Submitted by Joy Emmanuel
The other day an email circulated with this question in relation to Inclusive Leadership supporting a collaborative community effort to have local government “declare a climate emergency.” Great question and an action that the co-op may want to take. I offer here a few further reflections.
As I write this blog post, I am sitting outdoors tucked into a little wooded area on the property where I live. From here, I have been enjoying getting to know some of the other local residents: a mother duck and her four chicks, the nightly chorus of frogs who sing to me from the pond, I recently met my first tree frog, occasionally I hear an owl hooting, and one day I was treated to seeing the flashing red vibrating head of a pileated woodpecker. It has been a great delight to meet these neighbours.
Some days; however, I wonder about the former residents who are no longer represented in the visible animal population in this neck of the woods. The ones who use to be plentiful but now are rarely seen. The ones who had to leave because there are no nesting sites; no food sources; few watering holes; their seasonal coat has not shed, and their fur is too warm in these hot early spring days.
Supporting this diverse neighbourhood ecosystem are all the plants and trees that provide food, shelter, homes, shade and meet so many other needs. I am also wondering how they are doing. Last summer was very dry and although we live in a rain forest, this spring we have had a very low rainfall.
Is climate change an inclusive leadership matter? The Inclusive Leadership Co-op endorses the Earth Charter. Inclusive Leadership encourages us to recognize and embrace diversity in all living beings. The Earth is our Mother. The plants and animals are All Our Relations! We are interconnected
Another IL voice adds to the email conversation: “[This concern] is not only inline with the Earth Charter but also inclusive leadership. Climate change will affect marginalized populations much harder than the 1%ers.”
There are so many inter-connections.
One of my mentors I turn to on this topic is Jane Goodall. After many years of being an advocate and voice for Mother Earth, she is often asked: Is there hope? Although she acknowledges it is sometimes hard to be optimistic, in her inspiring book Reasons for Hope, she offers four strong responses to this question:
- First, the miraculous ability of the human brain and the potential we have already demonstrated to solve so many challenges once thought impossible.

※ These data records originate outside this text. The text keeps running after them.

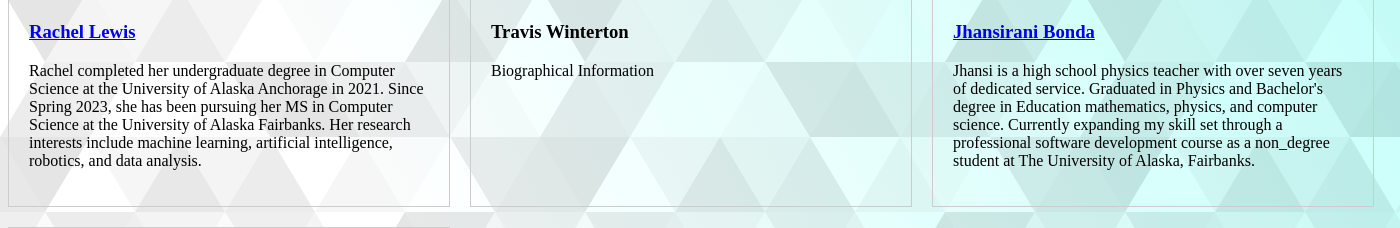
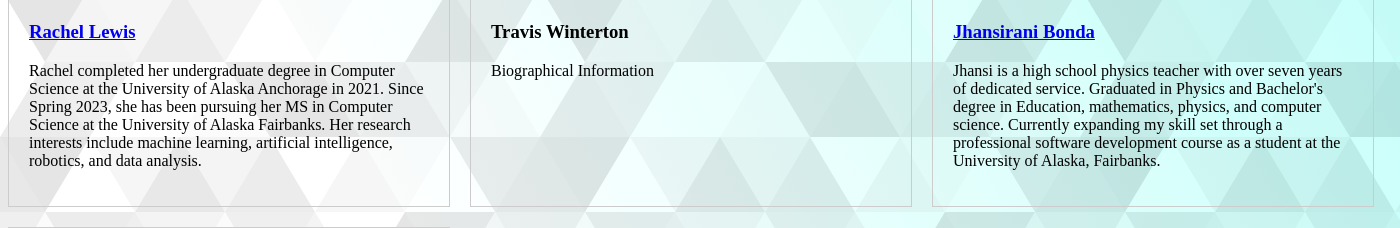
Before and after one commit to TAWinterton2/CS-F600-ML-GUI, a Flask app: page /about in a window 1400 px wide. Shown: the part 463-691 px from the top of the page. Run offline with Flask 3, Linux system fonts and the light colour scheme.

Commit message:
Update about.html

```diff
--- a/website/templates/about.html
+++ b/website/templates/about.html
@@ -53,9 +53,9 @@
                 <img src="https://avatars.githubusercontent.com/u/139935920" alt="Profile Photo" class="profile-photo">
                 <h3><a href="https://github.com/jbonda/">Jhansirani Bonda<a/></h3>
                 <p>Jhansi is a high school physics teacher with over seven years of dedicated service.
-                    Graduated in Physics and Bachelor's degree in Education mathematics, physics, and computer science.
-                    Currently expanding my skill set through a professional software development course as a non_degree student at
-                    The University of Alaska, Fairbanks.</p>
+                    Graduated in Physics and Bachelor's degree in Education, mathematics, physics, and computer science.
+                    Currently expanding my skill set through a professional software development course as a student at
+                    the University of Alaska, Fairbanks.</p>
             </div>
 
             <div class="profile-card">
```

- Second, she reminds us of the amazing resilience of nature if we give her a chance – and a helping hand. She offers numerous stories of how Mother Nature can show us the way. One such example she names comes from right here in the Cowichan Valley! She refers to “a most remarkable forester, Merv Wilkonson” and his work at Wildwood Farm to sustainably manage a 136 acre forest. After “logging” it nine times it still has giant old trees and there are “more animal species there today than when he began.” Wow! So much is possible when we work with Mother Nature!
- Third, she takes the view that “hope lies in the new understanding, commitment and energy of young people around the world.” Empowering young people is her contribution to their future and the future of the planet. Inclusive Leadership also upholds this view.
- Her fourth pillar of hope is all the amazing and wonderful people “who have set out to accomplish almost impossible things, and because they never gave up, achieved their goals against seemingly hopeless odds.” I know I have certainly met more than a few inspiring people like this at our wonderful Inclusive Leadership gatherings!
Yes, climate change is an inclusive leadership matter – a concern that is deeply challenging and one that connects us all. Embracing the spirit, the skills, and awareness of inclusive leadership is a place of hope, intent and possibility. Yes, government has a role to play, and so do we all in our own little “neck of the woods” in how we live each day!
May we find our way forward together!